Sunday, April 12, 2009

MIPTV - Disney Interactive's Cindy Rose delivers eye-opening keynote

Thought provoking facts from Disney Interactive, which makes me realise that one of the keys to the 'success' of writing for new platforms is to know HOW consumers will react to your work.

Multi-tasking teenagers, (as quoted by Cindy Rose) who are watching TV whilst on 5 websites and IM, are partially attentive to these 7 tasks simultaneously (aided by the 'clickability' factor) - but if they were playing an online role in a game or caught up by an 'experience' such as reading a traditional book they would be far
more immersed and probably less likely to click away and multi-task... I am working on a piece now that will test which types of interactive entertainment consumers WANT to be immersed in, and which types they like to receive in 'bite-size-chunks'....

Television is just the tip of the entertainment iceberg for today’s consumers, Cindy Rose, senior vice-president and managing director of Disney Interactive Media Group, EMEA, said in her keynote on cross-platform gaming

With a sequence of 10 slides and a battery of statistics, she depicted vividly a new world where multi-tasking and interactivity are essential for all ages. A survey of consumers aged 13 to 75 posted the question: Is your computer becoming more of an entertainment device than your TV? Among the millennials (ages 13-24) 80% answered yes; Gen Xers (25-41) 74%; baby boomers (42-60) 64%; and even among seniors it was 51%.

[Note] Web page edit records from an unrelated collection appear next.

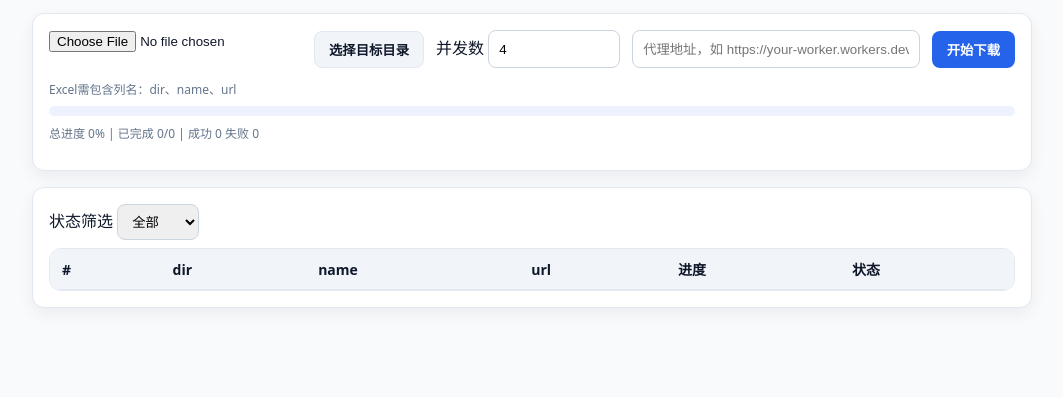
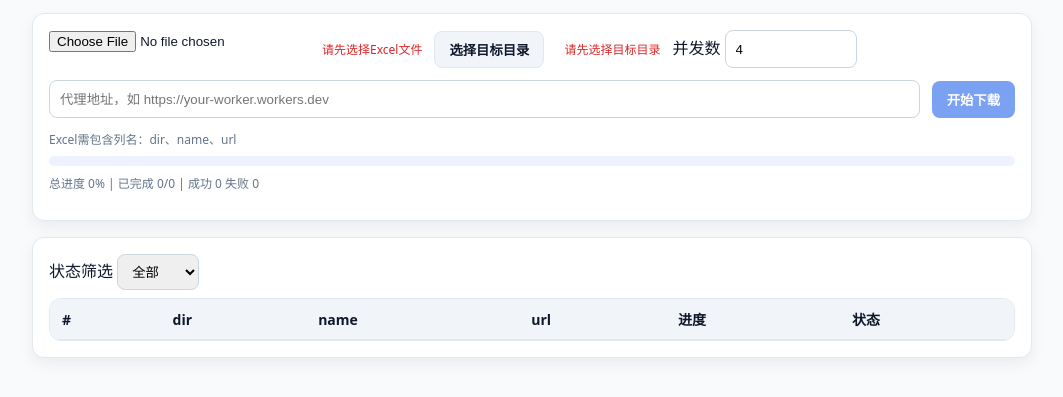
Before and after one commit to Baojintong/download-files, a plain HTML site: page index.html in a window 1280 px wide. Both pictures are taken after a click on the button "开始下载". Shown: the part 105-502 px from the top of the page, without its empty margins (108-1171 px from the left). Drawn offline with Linux system fonts and the light colour scheme.

Commit message:
输入校验

```diff
--- a/index.html
+++ b/index.html
@@ -36,6 +36,8 @@ table{border:1px solid #e2e8f0;border-radius:12px;overflow:hidden}
 .status{font-variant-numeric:tabular-nums;color:#334155}
 .hint{font-size:12px;color:#64748b;margin-top:8px}
 .warn{position:sticky;top:0;background:#fde047;color:#0f172a;border:1px solid #facc15;padding:10px;font-weight:700;display:none;z-index:999;text-align:center;border-radius:10px;box-shadow:0 4px 10px rgba(0,0,0,.08)}
+.req{color:#dc2626;font-size:12px;margin-left:8px;display:none}
+.invalid{border-color:#dc2626;box-shadow:0 0 0 3px rgba(220,38,38,.1)}
 </style>
 </head>
 <body>
@@ -50,7 +52,9 @@ table{border:1px solid #e2e8f0;border-radius:12px;overflow:hidden}
   <div class="card">
     <div class="row">
       <input id="excel-input" type="file" accept=".xlsx,.xls" />
+      <span id="excel-required" class="req">请先选择Excel文件</span>
       <button id="pick-dir" class="btn btn-secondary">选择目标目录</button>
+      <span id="dir-required" class="req">请先选择目标目录</span>
       <label>并发数 <input id="concurrency" type="number" min="1" max="16" value="4"></label>
       <input id="proxy-base" placeholder="代理地址，如 https://your-worker.workers.dev" style="flex:1;height:36px;border:1px solid #cbd5e1;border-radius:8px;padding:0 10px" />
       <button id="start" class="btn btn-primary">开始下载</button>
@@ -106,6 +110,8 @@ const proxyBaseInput = document.getElementById('proxy-base')
 const overallBar = document.getElementById('overall-bar')
 const overallText = document.getElementById('overall-text')
 const statusFilter = document.getElementById('status-filter')
+const excelReqSpan = document.getElementById('excel-required')
+const dirReqSpan = document.getElementById('dir-required')
 
 // 全局状态：选择的根目录句柄、Excel解析后的行、UI任务引用
 let baseDirHandle = null
@@ -148,6 +154,7 @@ function renderTasks(){
     tasks[i] = { bar, status, loaded:0, total:0, state:'pending', tr }
   })
   updateOverall()
+  updateStartState()
 }
 
   // 创建（递归）子目录：支持 dir 为多级路径 a/b/c
@@ -221,6 +228,14 @@ function updateOverall(){
   if(overallBar) overallBar.style.width = pct + '%'
   if(overallText) overallText.textContent = `总进度 ${pct}% | 已完成 ${done}/${totalTasks} | 成功 ${success} 失败 ${error}`
   applyFilter()
+}
+
+function updateStartState(){
+  const hasFile = rows.length>0
+  const hasDir = !!baseDirHandle
+  startBtn.disabled = !(hasFile && hasDir)
+  if(excelReqSpan) excelReqSpan.style.display = hasFile ? 'none' : 'inline'
+  if(dirReqSpan) dirReqSpan.style.display = hasDir ? 'none' : 'inline'
 }
 
 function applyFilter(){
@@ -305,17 +320,21 @@ excelInput.addEventListener('change', async (e)=>{
   excelFileName = f.name
   rows = json.map(normalizeRow).filter(r=>r.url)
   renderTasks()
+  updateStartState()
 })
 
   // 事件：选择本地根目录（浏览器需支持File System Access API）
 pickDirBtn.addEventListener('click', async ()=>{
   baseDirHandle = await window.showDirectoryPicker()
+  updateStartState()
 })
 
   // 事件：开始下载 -> 禁用控件，运行并发队列，结束后恢复控件
 startBtn.addEventListener('click', async ()=>{
-  if(rows.length===0) return
-  if(!baseDirHandle) return
+  if(rows.length===0 || !baseDirHandle){
+    updateStartState()
+    return
+  }
   isDownloading = true
   document.getElementById('warn').style.display = 'block'
   beforeUnloadHandler = (e)=>{ e.preventDefault(); e.returnValue=''; }
```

A poll of Disney consumers aged seven to 14 showed “they are typically on five websites at the same time while watching TV and instant messaging, all at the same time”.

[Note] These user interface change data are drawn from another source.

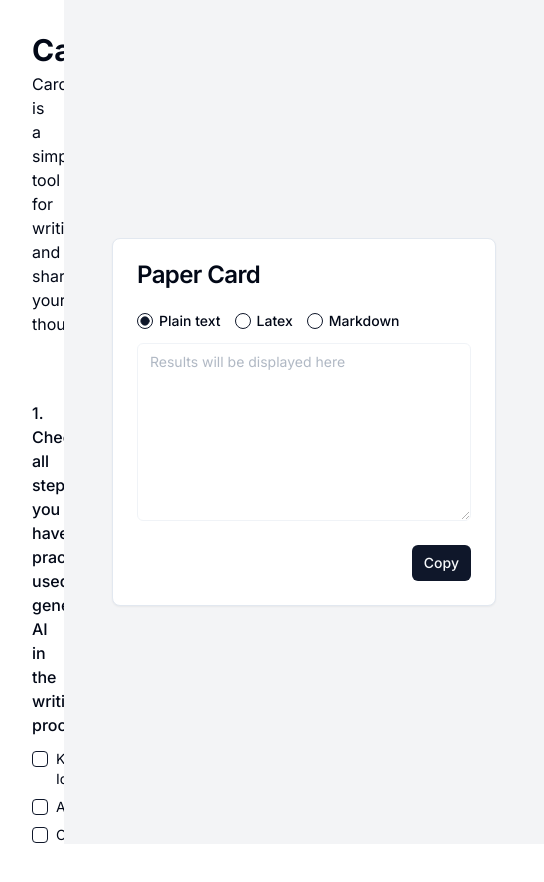
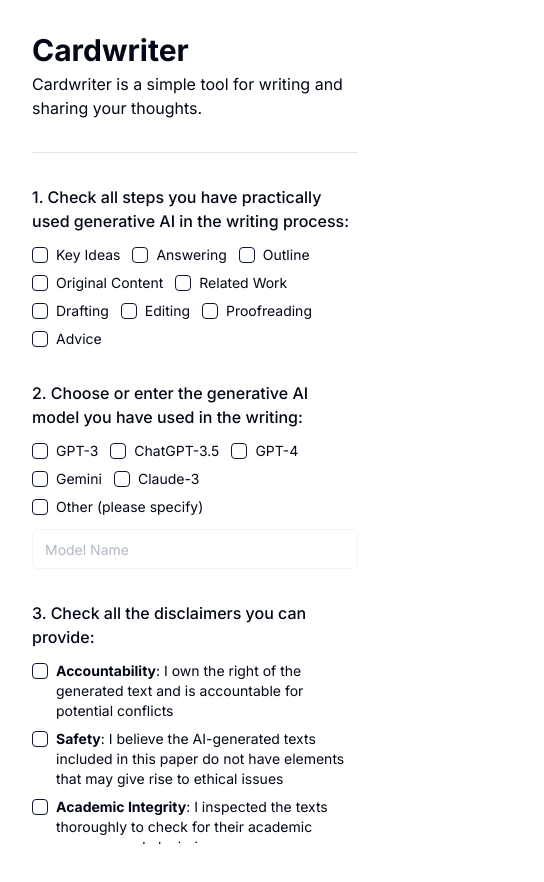
Before and after one commit to nyanxyz/cardwriter, a Next.js app: page / in a window 390 px wide. Shown: the top 882 px of the page, 544 px wide, since content can reach past the window. After the commit the page ends 844 px from the top, so only its background shows below. Built offline with nearby package versions, Linux system fonts and the light colour scheme.

Commit message:
apply responsive design

```diff
--- a/src/app/paper-card-section.tsx
+++ b/src/app/paper-card-section.tsx
@@ -2,7 +2,11 @@
 
 export function PaperCardSection() {
   return (
-    <div className={"bg-gray-100 py-8 px-12 flex flex-col justify-center"}>
+    <div
+      className={
+        "hidden lg:flex bg-gray-100 py-8 px-12 flex-col justify-center"
+      }
+    >
       <PaperCard />
     </div>
   );
```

On average, 80% own and use multiple gaming devices - for example 84% have a DS and a Wii. The typical day of a European child consists of gaming for breakfast, mobile phone before and after school, PC before dinner and family TV after. Rose said those trends caused her to look closely at her own children’s entertainment schedules.

Rose provided a quick tour of Disney’s 23 interactive sites, ranging from Tinkerbell through Pirates Of The Caribbean to the forthcoming World Of Cars.

At Club Penguin “an ad-free online playground”, boys’ favourite activities were games and parties, while girls opt to decorate their igloos and customise their penguins. That brand was already on multiple platforms and in merchandising, with the potential for theme parks and other earners. While the “Disney difference” was that her company had the scope and resources to do that, she told broadcasters: “You can no longer be satisfied serving up traditional linear TV shows.”